Opposition to shale gas development has been fueled by fears that fracking could adversely affect our drinking water resources. A just-released study from the U.S. Environmental Protection Agency should help douse such fears. The exhaustive, 998-page report "did not find evidence that these mechanisms have led to widespread, systemic impacts on drinking water resources in the United States."
Largely overlooked in the shale gas debate that has taken place in Quebec in recent years between industry proponents and environmentalist groups were the farmers who might have benefited from having natural gas wells on their land.
New Brunswick Premier Brian Gallant seems poised to follow through on a campaign promise to institute a moratorium on hydraulic fracturing. News reports suggest he'll implement that moratorium before Christmas. Quite a lump of coal for the people of his province in need of additional jobs and higher incomes.
Politicians are free to ignore the science, safety and history of hydraulic fracturing. But if the incoming New Brunswick government sticks with its election promise, it will outlaw (temporarily, at least) one of the more innovative ways to extract oil and gas in the 21st century. The science and risk-reward ratio are both on the side of hydraulic fracturing. The potential for a more dynamic economy is staring New Brunswick politicians in the face.

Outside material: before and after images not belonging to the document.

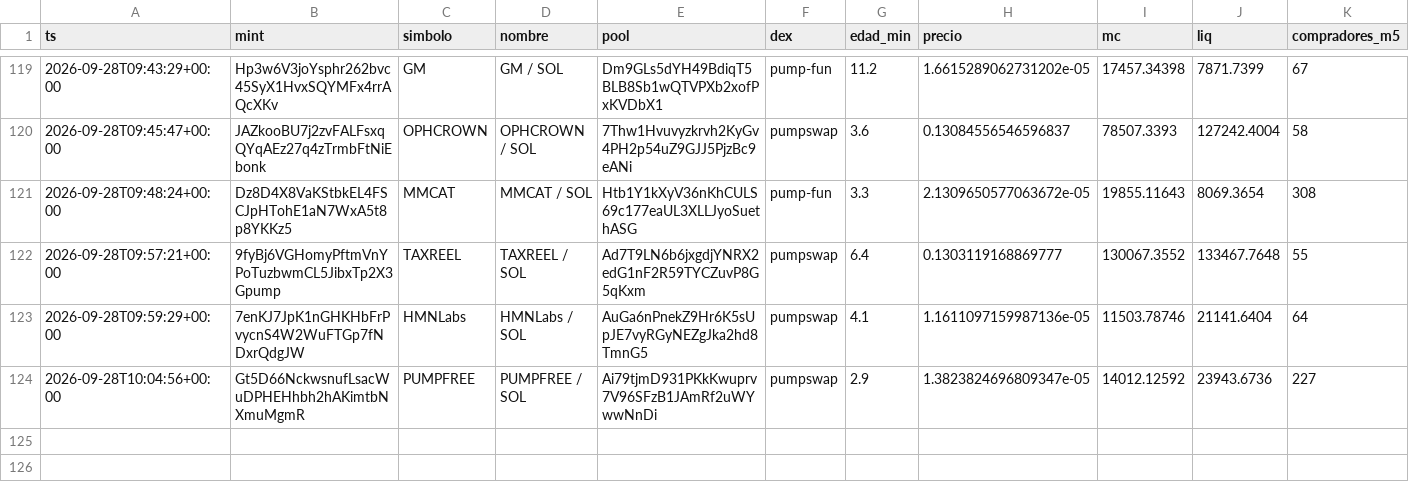
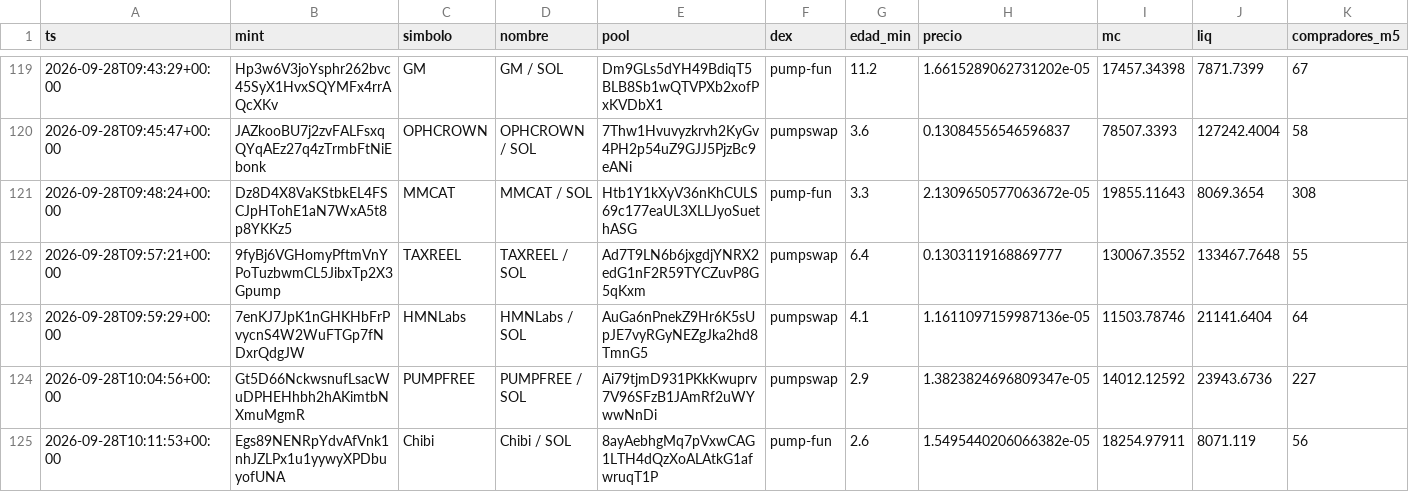
Before and after one commit to eriphelo15/An-lisis-cuantitativo, a CSV file: alertas.csv, drawn as a sheet; only a part is shown, gaps mark what is left out; rows hold the shown columns only; the diff names each change by its address in the sheet, - before the commit and + after, or states it on an @@ line.

```diff
--- a/alertas.csv
+++ b/alertas.csv
+row 125: 2026-09-28T10:11:53+00:00 | Egs89NENRpYdvAfVnk1nhJZLPx1u1yywyXPDbuyofUNA | Chibi | Chibi / SOL | 8ayAebhgMq7pVxwCAG1LTH4dQzXoALAtkG1afwruqT1P | pump-fun | 2.6 | 1.5495440206066382e-05 | 18254.97911 | 8071.119 | 56
```
Also changed, not shown: detecciones.csv, 3 other files.
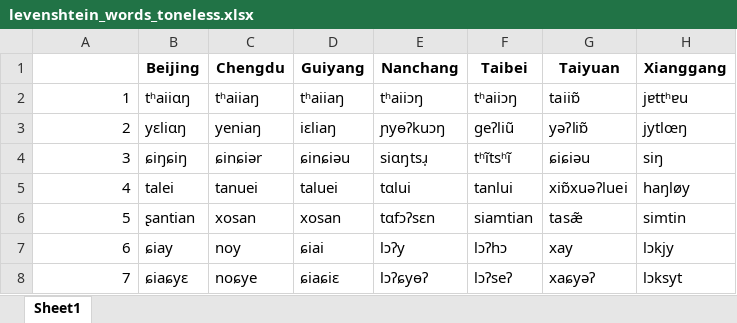
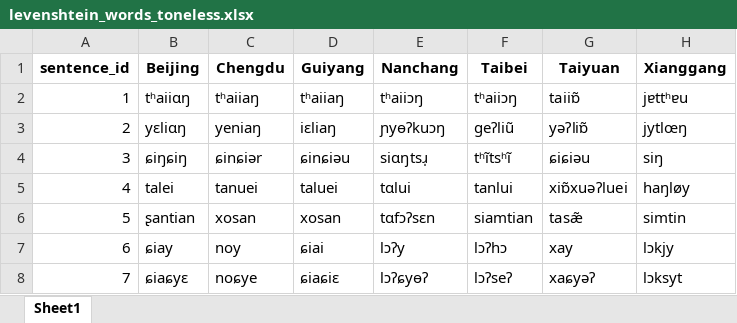
Before and after one commit to liaoerxun/chinese_dialects_database, an Excel workbook: levenshtein/levenshtein_words_toneless.xlsx, sheet Sheet1, drawn as a sheet; only a part is shown; values as stored, in another font and other column widths than the file's, no borders; the diff names each change by its address in the sheet, - before the commit and + after, or states it on an @@ line.

Commit message:
update levenshtein

```diff
--- a/levenshtein/levenshtein_words_toneless.xlsx (sheet Sheet1)
+++ b/levenshtein/levenshtein_words_toneless.xlsx (sheet Sheet1)
-A1: (empty)
+A1: sentence_id
```
Also changed, not shown: levenshtein/levenshtein_sentences_toneless.xlsx, levenshtein/levenshtein_text_toneless.xlsx, 6 other files.
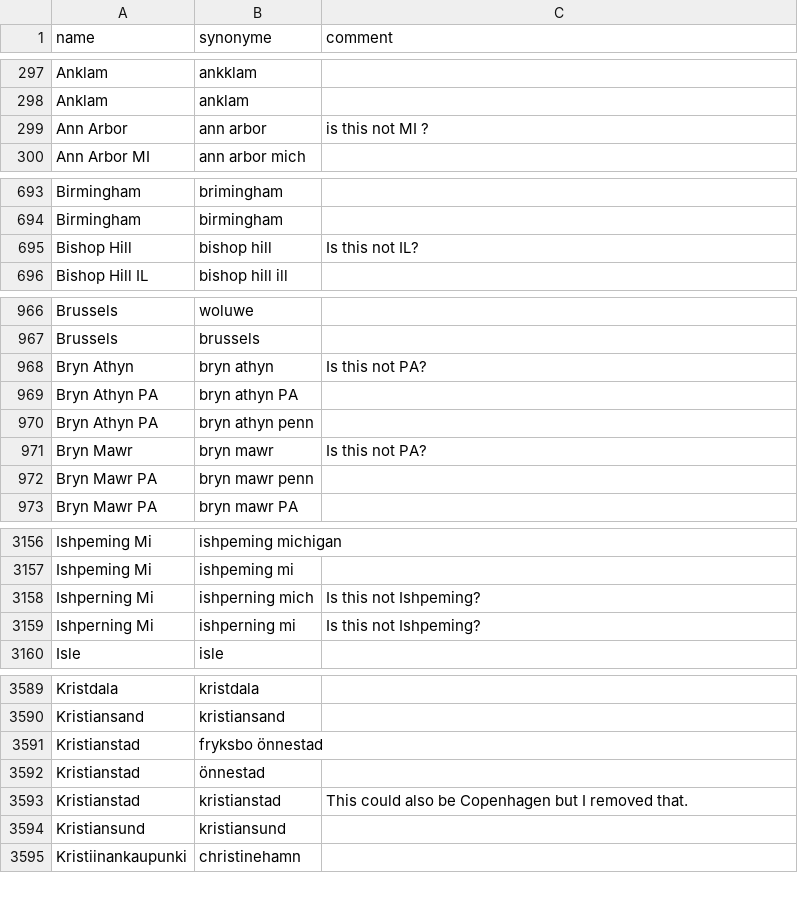
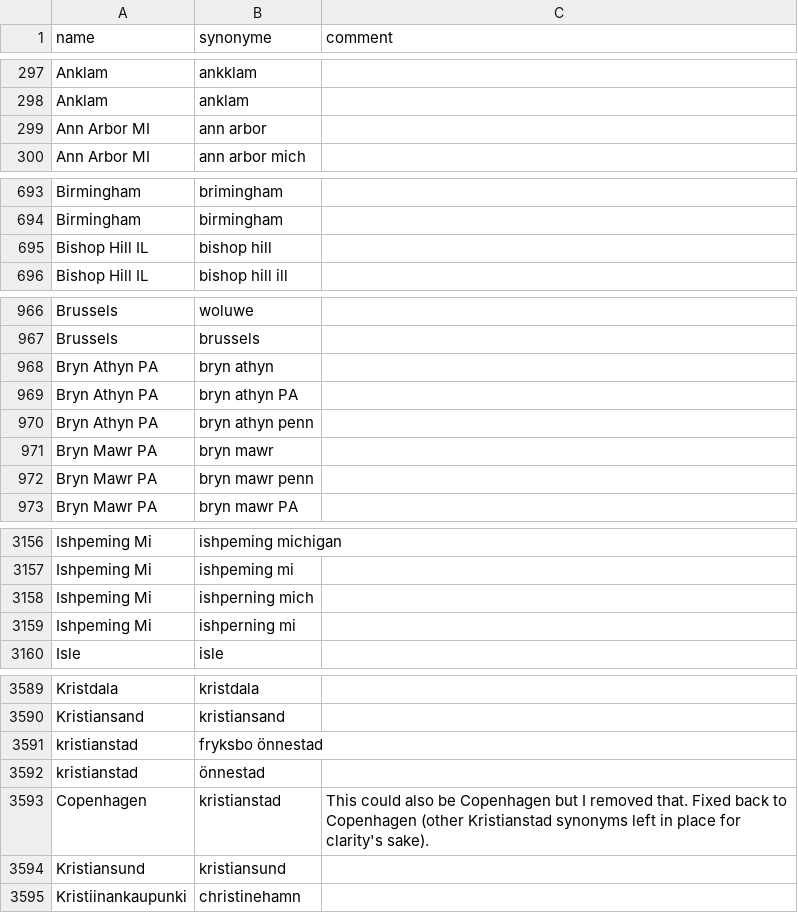
Before and after one commit to COMHIS/bibliographica, a CSV file: inst/extdata/PublicationPlaceSynonymes.csv, drawn as a sheet; only a part is shown, gaps mark what is left out; the diff covers the shown part only.

Commit message:
Update PublicationPlaceSynonymes.csv

```diff
--- a/inst/extdata/PublicationPlaceSynonymes.csv
+++ b/inst/extdata/PublicationPlaceSynonymes.csv
@@ -298,3 +298,3 @@ Anklam;ankklam;
 Anklam;anklam;
-Ann Arbor;ann arbor;is this not MI ?
+Ann Arbor MI;ann arbor;
 Ann Arbor MI;ann arbor mich;
@@ -694,3 +694,3 @@ Birmingham;brimingham;
 Birmingham;birmingham;
-Bishop Hill;bishop hill;Is this not IL?
+Bishop Hill IL;bishop hill;
 Bishop Hill IL;bishop hill ill;
@@ -967,6 +967,6 @@ Brussels;woluwe;
 Brussels;brussels;
-Bryn Athyn;bryn athyn;Is this not PA?
+Bryn Athyn PA;bryn athyn;
 Bryn Athyn PA;bryn athyn PA;
 Bryn Athyn PA;bryn athyn penn;
-Bryn Mawr;bryn mawr;Is this not PA?
+Bryn Mawr PA;bryn mawr;
 Bryn Mawr PA;bryn mawr penn;
@@ -3157,4 +3157,4 @@ Ishpeming Mi;ishpeming michigan;
 Ishpeming Mi;ishpeming mi;
-Ishperning Mi;ishperning mich;Is this not Ishpeming?
-Ishperning Mi;ishperning mi;Is this not Ishpeming?
+Ishpeming Mi;ishperning mich;
+Ishpeming Mi;ishperning mi;
 Isle;isle;
@@ -3590,5 +3590,5 @@ Kristdala;kristdala;
 Kristiansand;kristiansand;
-Kristianstad;fryksbo önnestad;
-Kristianstad;önnestad;
-Kristianstad;kristianstad;This could also be Copenhagen but I removed that.
+kristianstad;fryksbo önnestad;
+kristianstad;önnestad;
+Copenhagen;kristianstad;This could also be Copenhagen but I removed that. Fixed back to Copenhagen (other Kristianstad synonyms left in place for clarity's sake).
 Kristiansund;kristiansund;
```
Also changed, not shown: 11 edited cells elsewhere in this file.
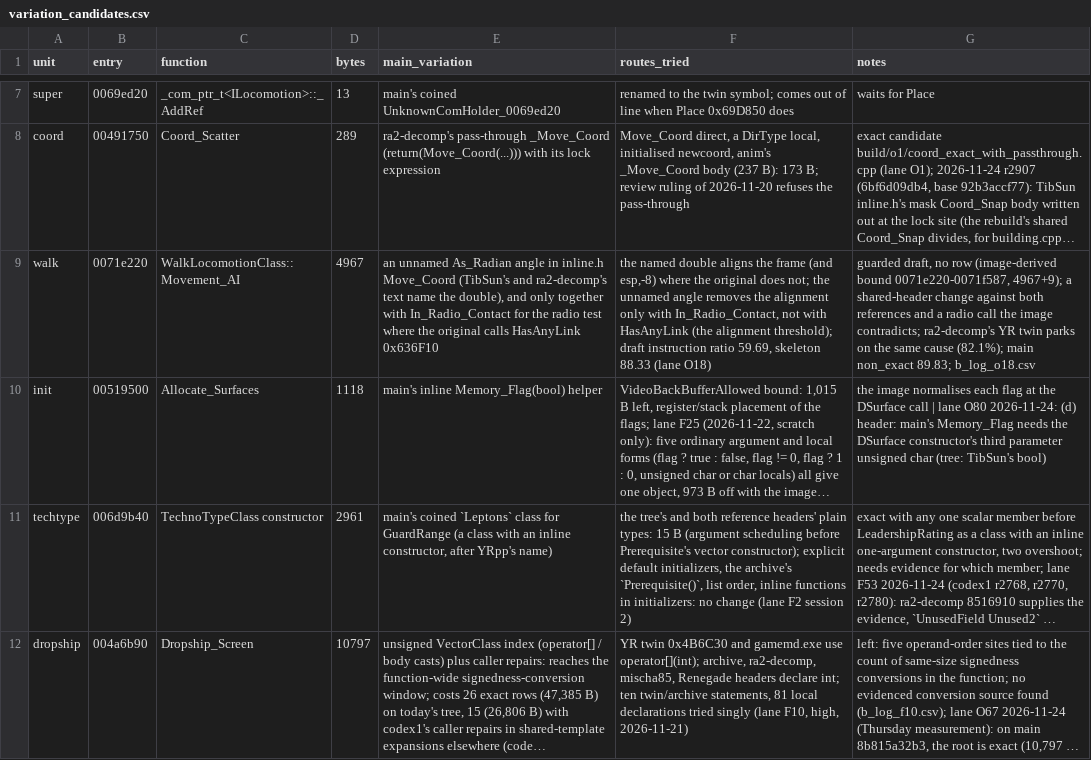
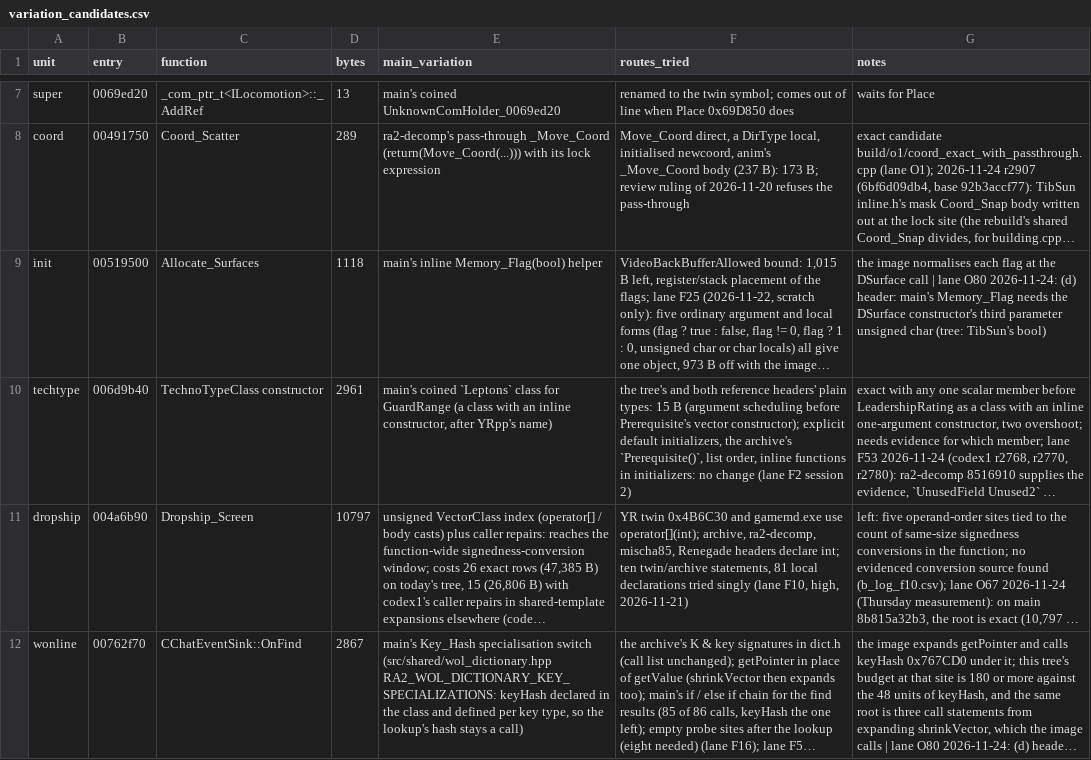
Before and after one commit to meastes/redalert2-decomp, a CSV file: manifests/variation_candidates.csv, drawn as a sheet; only a part is shown, gaps mark what is left out; the shorter side is filled out with more unchanged rows; long unchanged cells end in …; the diff names each change by its address in the sheet, - before the commit and + after, or states it on an @@ line.

Commit message:
Snapshot of local 67e877ac10 Rebuild (owner landing): lane F113: walk Movement_AI 0x71E220 exact (+1 row, +4,967 B), six [spelling] forms (wfo549 whole-file exact)

```diff
--- a/manifests/variation_candidates.csv
+++ b/manifests/variation_candidates.csv
-row 9: walk | 0071e220 | WalkLocomotionClass::Movement_AI | 4967 | an unnamed As_Radian angle in inline.h Move_Coord (TibSun's and ra2-decomp's text name the double), and only together with In_Radio_Contact for the radio test where the original calls HasAnyLink 0x636F10 | the named double aligns the frame (and esp,-8) where the original does not; the unnamed angle removes the alignment only with In_Radio_Contact, not with HasAnyLink (the alignment threshold); draft instruction ratio 59.69, skeleton 88.33 (lane O18) | guarded draft, no row (image-derived bound 0071e220-0071f587, 4967+9); a shared-header change against both references and a radio call the image contradicts; ra2-decomp's YR twin parks on the same cause (82.1%); main non_exact 89.83; b_log_o18.csv
```
Also changed, not shown: manifests/progress.csv, 7 other files.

No reasonable person would dismiss the risks of hydraulic fracturing for gas and oil out of hand. The processes certainly have the potential to cause a variety of environmental ills if done improperly. However, no rational person would fail to understand that Canada's economic wellbeing is tied to the production of fossil fuels, particularly clean-burning natural gas.
As shale gas has become the defining election issue for New Brunswickers going to the polls Monday, the Council of Canadians, along with several allies in the anti-shale gas movement, released the results of a questionnaire sent to all parties asking them to clarify their positions.
"The situations we've encountered in every case has been an independent contractor to a company who signs on to a company [saying] they will dispose of the waste in an appropriate manner...and then behave badly, try to save themselves some money by coming to our dump instead of going to the proper spot."
The Quebec Government announced that it will update its energy policy. Public consultations are already underway. The Government also announced a commission to study ways to reduce greenhouse gas emissions.
I learned French in 30 days. Well not really. It's probably fairer to say I'm still trying to perfect my English. Over two years ago I embarked on a tour of Quebec to give translated presentations on our industry to what was then quite a hostile population. Unexpectedly these presentations, while emotionally draining, were surprisingly effective.
A recent study lays the blame for the lack of success of shale gas in Quebec at industry's home page. A Canadian Press article more or less agrees.